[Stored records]
+---+

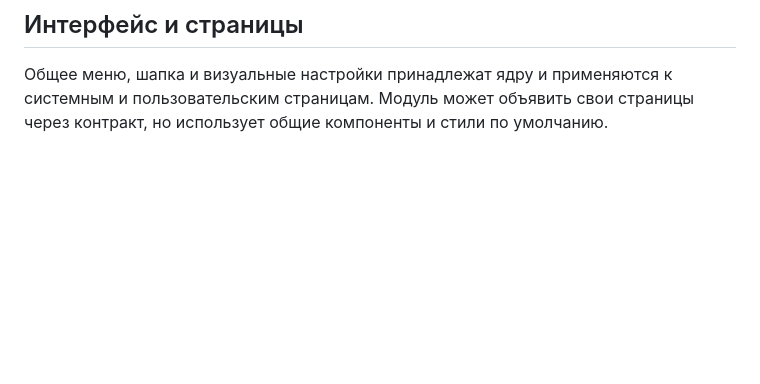
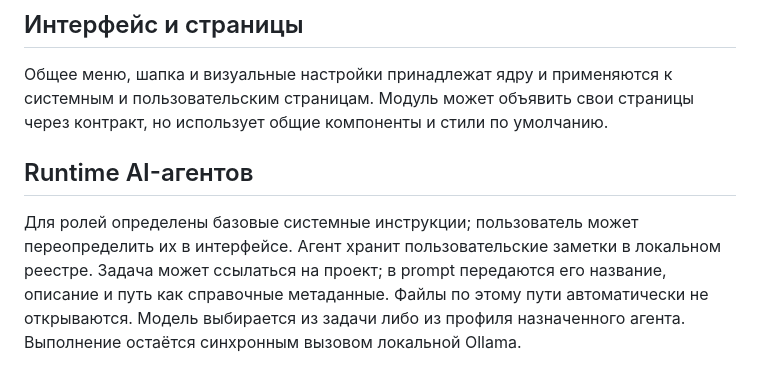
Before and after one commit to alexpikman/PQlocalAgentOSv3, a Markdown page: docs/MODULE_ARCHITECTURE.md, the part around the change. Rendered like a GitHub page; blank space fills up the shorter version.

Commit message:
Document agent instructions memory and project context

```diff
--- a/docs/MODULE_ARCHITECTURE.md
+++ b/docs/MODULE_ARCHITECTURE.md
@@ -28,3 +28,8 @@ PQlocalAgentOSv3 — модульная локальная платформа.
 ## Интерфейс и страницы
 
 Общее меню, шапка и визуальные настройки принадлежат ядру и применяются к системным и пользовательским страницам. Модуль может объявить свои страницы через контракт, но использует общие компоненты и стили по умолчанию.
+
+
+## Runtime AI-агентов
+
+Для ролей определены базовые системные инструкции; пользователь может переопределить их в интерфейсе. Агент хранит пользовательские заметки в локальном реестре. Задача может ссылаться на проект; в prompt передаются его название, описание и путь как справочные метаданные. Файлы по этому пути автоматически не открываются. Модель выбирается из задачи либо из профиля назначенного агента. Выполнение остаётся синхронным вызовом локальной Ollama.
```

+---+

#### [Activity]
Go over the data and return every line that includes the word "docs".

#### [Response for this exercise]
Before and after one commit to alexpikman/PQlocalAgentOSv3, a Markdown page: docs/MODULE_ARCHITECTURE.md, the part around the change. Rendered like a GitHub page; blank space fills up the shorter version.
--- a/docs/MODULE_ARCHITECTURE.md
+++ b/docs/MODULE_ARCHITECTURE.md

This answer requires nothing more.